1. Operators “must provide booking confirmation details to the passenger at least five minutes prior to the journey” [Uber matches passengers with the nearest riders, meaning they are picked up in, on average, three minutes]

2. Companies “must not show vehicles being available for immediate hire either visibly or virtually via an app” [Uber’s key feature is a map of available drivers in the area around the passenger]

3. Operators “must offer a facility to pre-book up to seven days in advance” [This option that would create major headaches for Uber, since it does not allow passengers to pre-book rides]

4. Drivers may only work for one operator at a time [many Uber drivers are part-time workers whose main employer is a traditional minicab firm]

5. There should be controls “on ridesharing in public vehicles” [Uber’s chief executive Travis Kalanick has said he wants to bring the UberPool service to London, which allows several customers to share a car and drive down the cost each person pays]

You can find and respond to the review by clicking on the link below

The TfL Private Hire Regulations Review

Star Wars: The FARCE Awakens Trailer 4


Star Wars: The Force Awakens (also known as Star Wars Episode VII: The Force Awakens) is  directed by J. J. Abrams. The seventh instalment in the main Star Wars film series.

In The Night Sky with Greenwich Astronomer Affelia Wibisono

The Peter Harrison Planetarium Greenwich

The Peter Harrison Planetarium was opened in May 2007 at the centre of the Royal Observatory site in Greenwich. It was designed by the award-winning architects Allies and Morrison and it’s cone is one of the single largest uses of bronze in the world. It is made from nearly 250 individual plates welded together and patinated to look like a single piece.

Jason McCrossan spoke to Affelia Wibisono from the planetarium about Mars, Pluto and the new film that’s been released called The Martian.

Sue Lloyd-Roberts: 1952 – 2015

Sue Lloyd-Roberts

Journalist Sue Lloyd-Roberts, died last night after suffering from acute myeloid leukaemia.  Sue received a stem cell transplant over the summer, however, she died following complications from the transplant; Sue was 64.

Here is a collection of her work which covers a variety of subjects that Sue felt passionate about and her broadcasting style and journalistic probing – is matched by very few.  There were no bells and whistles with Sue – she was an investigative journalist – who just wanted to get underneath the skin of the subjects she perused – subjects which you knew she felt passionate about and people she deeply cared for.

Journalist Sue Lloyd roberts
Journalist Sue Lloyd roberts

She kept a video diary for the Victoria Derbyshire programme because of her urgent need of a donor whose tissue type is the same as hers.

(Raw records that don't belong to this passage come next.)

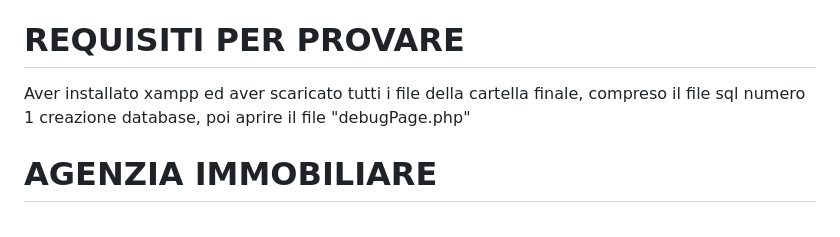
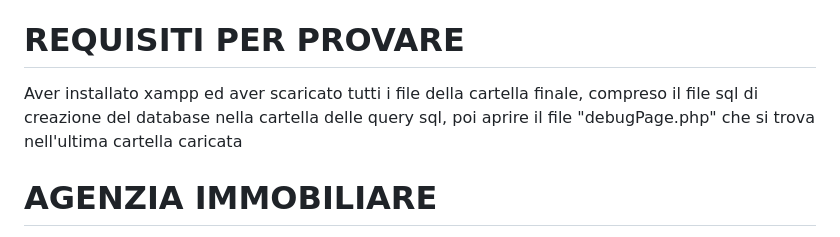
Before and after one commit to MarcoMontanelli/agenziaImmobiliare, a Markdown page: README.md, the part around the change. GitHub-like rendering.

```diff
--- a/README.md
+++ b/README.md
@@ -2,7 +2,7 @@
 24-01-24: modificato ed aggiunto ricerche ed elencazione ajax
 21-01-24: aggiunto codice esempio per la mappa che ho trovato, ora vanno create le pagine vere e proprie simili al mockup presentato qui sotto
 # REQUISITI PER PROVARE
-Aver installato xampp ed aver scaricato tutti i file della cartella finale, compreso il file sql numero 1 creazione database, poi aprire il file "debugPage.php"
+Aver installato xampp ed aver scaricato tutti i file della cartella finale, compreso il file sql di creazione del database nella cartella delle query sql, poi aprire il file "debugPage.php" che si trova nell'ultima cartella caricata
 # AGENZIA IMMOBILIARE
 Gestione degli immobili in vendita con le relative informazioni e fotografie, con possiblità di prenotare una visita, gestire i dati dei clienti.
 ## COME FUNZIONA?
```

Sue was educated at Cheltenham Ladies’ College and St Hilda’s College, Oxford.  She worked as a journalist for ITN before joining the BBC, reporting on issues including human rights abuses around the world.

In 2011, she was the first journalist into Homs – the so-called “capital of the Syrian revolution”.

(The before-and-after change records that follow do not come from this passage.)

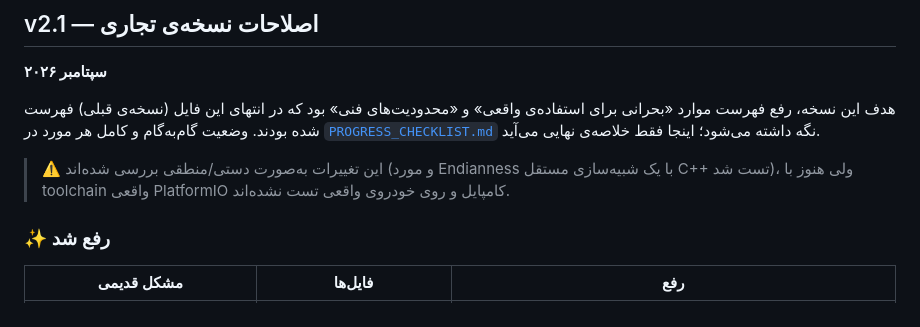
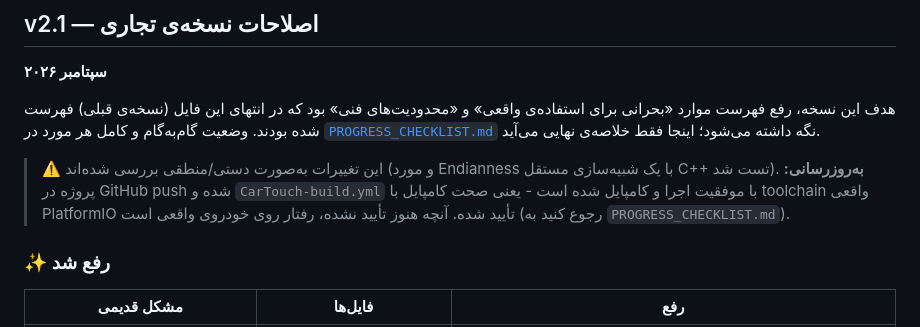
Before and after one commit to bosssplus/CarTouch, a Markdown page: CHANGELOG.md, the part around the change. Drawn GitHub-style.

```diff
--- a/CHANGELOG.md
+++ b/CHANGELOG.md
@@ -29,8 +29,11 @@
 اینجا فقط خلاصه‌ی نهایی می‌آید.
 
 > ⚠️ این تغییرات به‌صورت دستی/منطقی بررسی شده‌اند (و مورد Endianness
-> با یک شبیه‌سازی مستقل C++ تست شد)، ولی هنوز با toolchain واقعی
-> PlatformIO کامپایل و روی خودروی واقعی تست نشده‌اند.
+> با یک شبیه‌سازی مستقل C++ تست شد). **به‌روزرسانی:** پروژه در GitHub
+> push شده و `CarTouch-build.yml` با موفقیت اجرا و کامپایل شده است -
+> یعنی صحت کامپایل با toolchain واقعی PlatformIO تأیید شده. آنچه هنوز
+> تأیید نشده، رفتار روی خودروی واقعی است (رجوع کنید به
+> `PROGRESS_CHECKLIST.md`).
 
 ### ✨ رفع شد
 
```
Also changed, not shown: HANDOFF_NEXT_AI.md (added, +122 -0 lines), PROGRESS_CHECKLIST.md (+8 -5 lines).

Also during her career, she was sentenced in her absence in China to seven years in prison for her reporting of protests and self-immolations  against the rule of China on the Tibetan plateau:

Sue Lloyd Roberts

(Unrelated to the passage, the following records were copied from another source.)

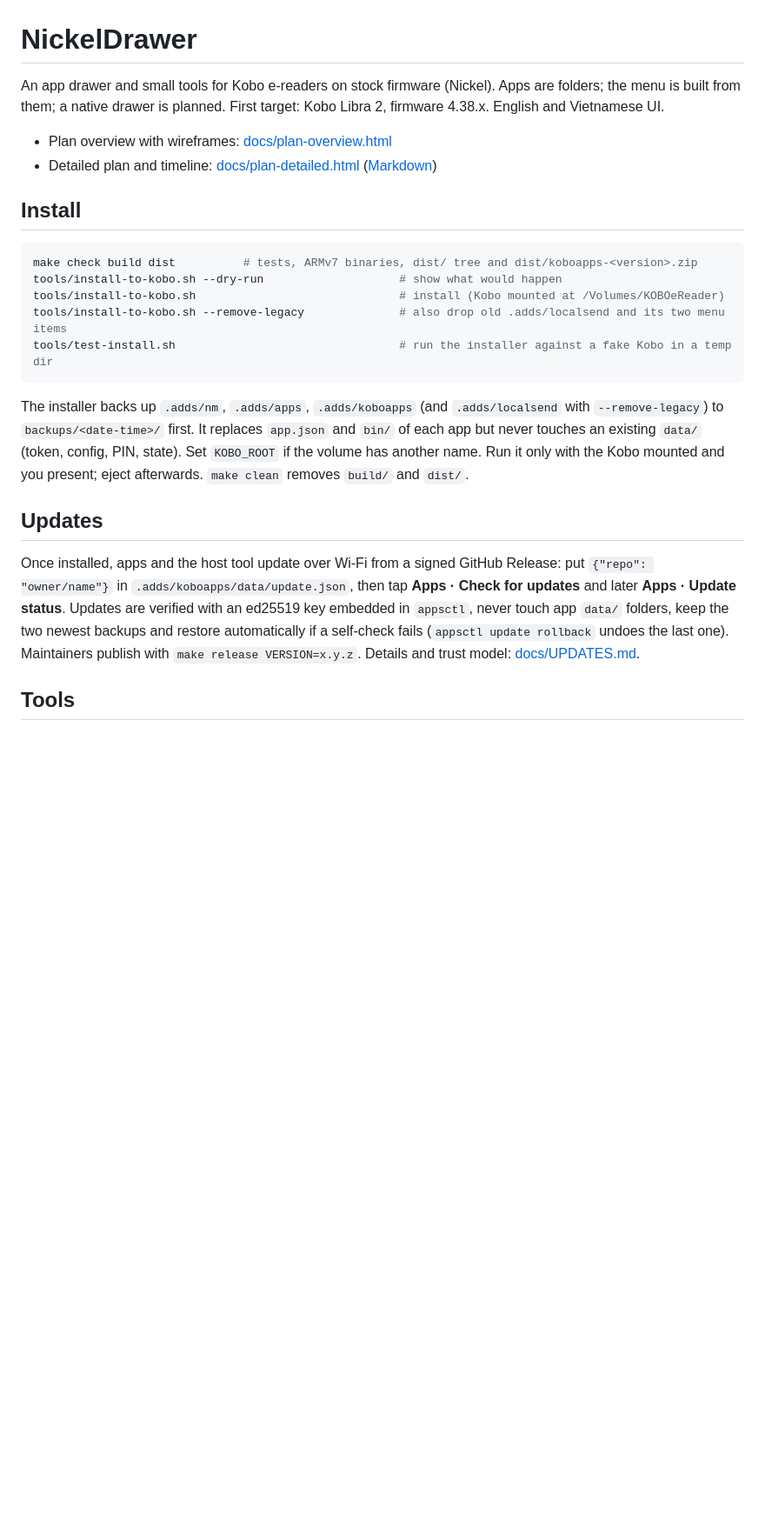
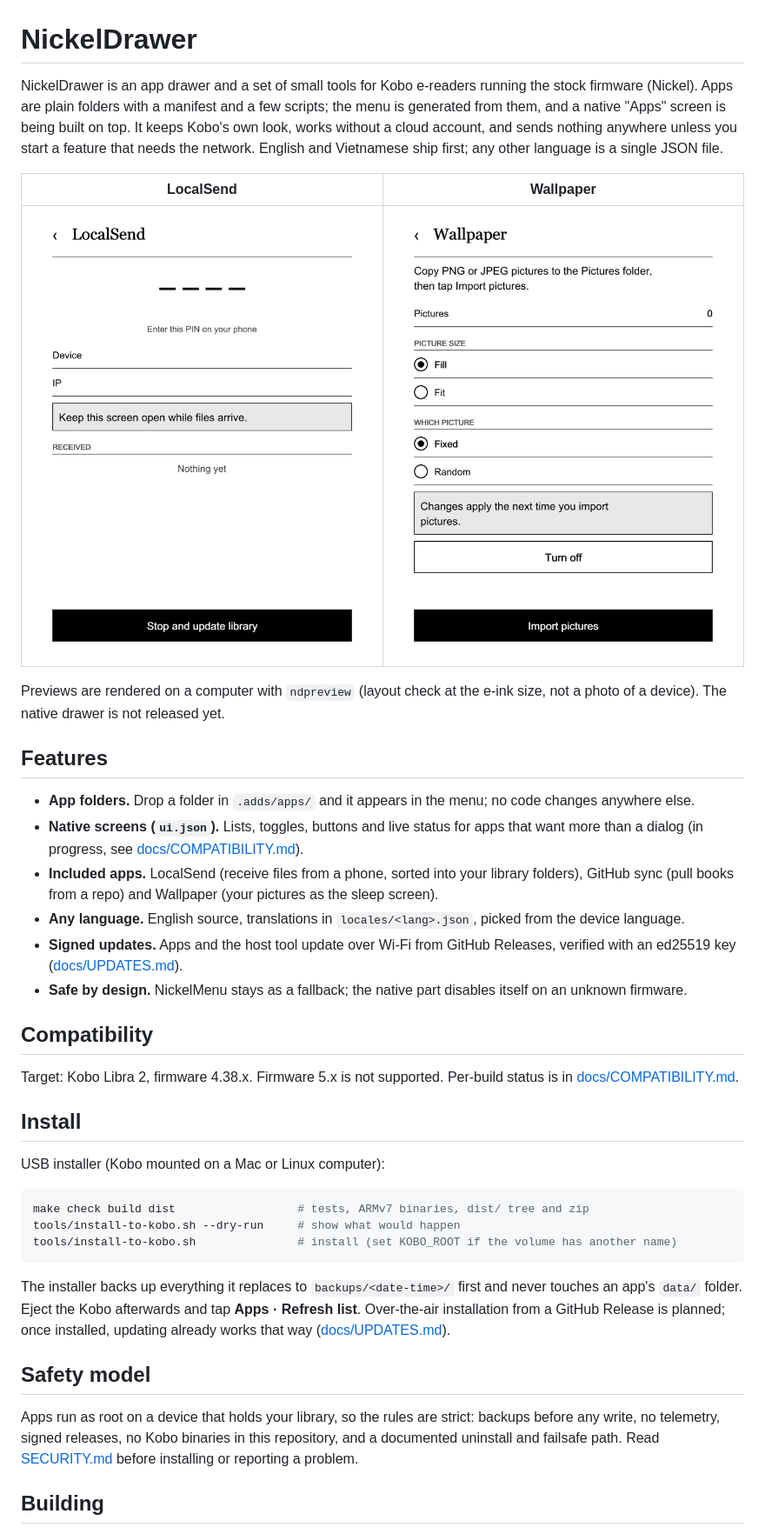
Before and after one commit to minhdangphuoc/NickelDrawer, a Markdown page: README.md, the part around the change printed below. Shown: that part at 87% size. Drawn GitHub-style; pictures changed too: docs/img/localsend.png (added), docs/img/wallpaper.png (added); blank space fills up the shorter version.

````diff
--- a/README.md
+++ b/README.md
@@ -1,25 +1,41 @@
 # NickelDrawer
 
-An app drawer and small tools for Kobo e-readers on stock firmware (Nickel). Apps are folders; the menu is built from them; a native drawer is planned. First target: Kobo Libra 2, firmware 4.38.x. English and Vietnamese UI.
+NickelDrawer is an app drawer and a set of small tools for Kobo e-readers running the stock firmware (Nickel). Apps are plain folders with a manifest and a few scripts; the menu is generated from them, and a native "Apps" screen is being built on top. It keeps Kobo's own look, works without a cloud account, and sends nothing anywhere unless you start a feature that needs the network. English and Vietnamese ship first; any other language is a single JSON file.
 
-- Plan overview with wireframes: [docs/plan-overview.html](docs/plan-overview.html)
-- Detailed plan and timeline: [docs/plan-detailed.html](docs/plan-detailed.html) ([Markdown](docs/plan-detailed.md))
+| LocalSend | Wallpaper |
+|---|---|
+| ![LocalSend screen preview](docs/img/localsend.png) | ![Wallpaper screen preview](docs/img/wallpaper.png) |
+
+Previews are rendered on a computer with `ndpreview` (layout check at the e-ink size, not a photo of a device). The native drawer is not released yet.
+
+## Features
+
+- **App folders.** Drop a folder in `.adds/apps/` and it appears in the menu; no code changes anywhere else.
+- **Native screens (`ui.json`).** Lists, toggles, buttons and live status for apps that want more than a dialog (in progress, see [docs/COMPATIBILITY.md](docs/COMPATIBILITY.md)).
+- **Included apps.** LocalSend (receive files from a phone, sorted into your library folders), GitHub sync (pull books from a repo) and Wallpaper (your pictures as the sleep screen).
+- **Any language.** English source, translations in `locales/<lang>.json`, picked from the device language.
+- **Signed updates.** Apps and the host tool update over Wi-Fi from GitHub Releases, verified with an ed25519 key ([docs/UPDATES.md](docs/UPDATES.md)).
+- **Safe by design.** NickelMenu stays as a fallback; the native part disables itself on an unknown firmware.
+
+## Compatibility
+
+Target: Kobo Libra 2, firmware 4.38.x. Firmware 5.x is not supported. Per-build status is in [docs/COMPATIBILITY.md](docs/COMPATIBILITY.md).
 
 ## Install
 
+USB installer (Kobo mounted on a Mac or Linux computer):
+
 ```sh
-make check build dist          # tests, ARMv7 binaries, dist/ tree and dist/koboapps-<version>.zip
-tools/install-to-kobo.sh --dry-run                    # show what would happen
-tools/install-to-kobo.sh                              # install (Kobo mounted at /Volumes/KOBOeReader)
-tools/install-to-kobo.sh --remove-legacy              # also drop old .adds/localsend and its two menu items
-tools/test-install.sh                                 # run the installer against a fake Kobo in a temp dir
+make check build dist                  # tests, ARMv7 binaries, dist/ tree and zip
+tools/install-to-kobo.sh --dry-run     # show what would happen
+tools/install-to-kobo.sh               # install (set KOBO_ROOT if the volume has another name)
 ```
 
-The installer backs up `.adds/nm`, `.adds/apps`, `.adds/koboapps` (and `.adds/localsend` with `--remove-legacy`) to `backups/<date-time>/` first. It replaces `app.json` and `bin/` of each app but never touches an existing `data/` (token, config, PIN, state). Set `KOBO_ROOT` if the volume has another name. Run it only with the Kobo mounted and you present; eject afterwards. `make clean` removes `build/` and `dist/`.
+The installer backs up everything it replaces to `backups/<date-time>/` first and never touches an app's `data/` folder. Eject the Kobo afterwards and tap **Apps · Refresh list**. Over-the-air installation from a GitHub Release is planned; once installed, updating already works that way ([docs/UPDATES.md](docs/UPDATES.md)).
 
-## Updates
+## Safety model
 
-Once installed, apps and the host tool update over Wi-Fi from a signed GitHub Release: put `{"repo": "owner/name"}` in `.adds/koboapps/data/update.json`, then tap **Apps · Check for updates** and later **Apps · Update status**. Updates are verified with an ed25519 key embedded in `appsctl`, never touch app `data/` folders, keep the two newest backups and restore automatically if a self-check fails (`appsctl update rollback` undoes the last one). Maintainers publish with `make release VERSION=x.y.z`. Details and trust model: [docs/UPDATES.md](docs/UPDATES.md).
+Apps run as root on a device that holds your library, so the rules are strict: backups before any write, no telemetry, signed releases, no Kobo binaries in this repository, and a documented uninstall and failsafe path. Read [SECURITY.md](SECURITY.md) before installing or reporting a problem.
 
-## Tools
+## Building
 
````
Also changed, not shown: other parts of README.md (+32 -6 lines), CHANGELOG.md (added, +30 -0 lines), docs/APPS.md (+8 -0 lines), docs/COMPATIBILITY.md (+3 -3 lines), docs/RELEASING.md (added, +46 -0 lines), 11 other files.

And Sue was one of the first journalists to talk about female genital mutilation:

She was appointed MBE and CBE for her humanitarian journalism. She also received the European Women of Achievement Award and won an Emmy for her reporting from North Korea after Newsnight had been invited for the celebrations marking the birthday of the Great Leader, Kim Il-sung, the founder of the country.

Sue Lloyd-Roberts in Bosnia in 1993
Sue Lloyd-Roberts in Bosnia in 1993

But the invite came with a catch – Sue was only allowed to film model farms, model villages, model schools and model homes.  However, she didn’t stop probing or asking uncomfortable questions – even though it greatly angered her minders.  At points, so forthright are her questions – the translator – refuses to translate; maybe fearing he will be blamed.

In June 2014 it was revealed that a mass grave contained the remains of nearly 800 babies and infants in Ireland. The children died whilst in the care of Catholic nuns at a mother and baby home between 1925 and1961. The mortality rate was five times that of babies born outside the convent walls.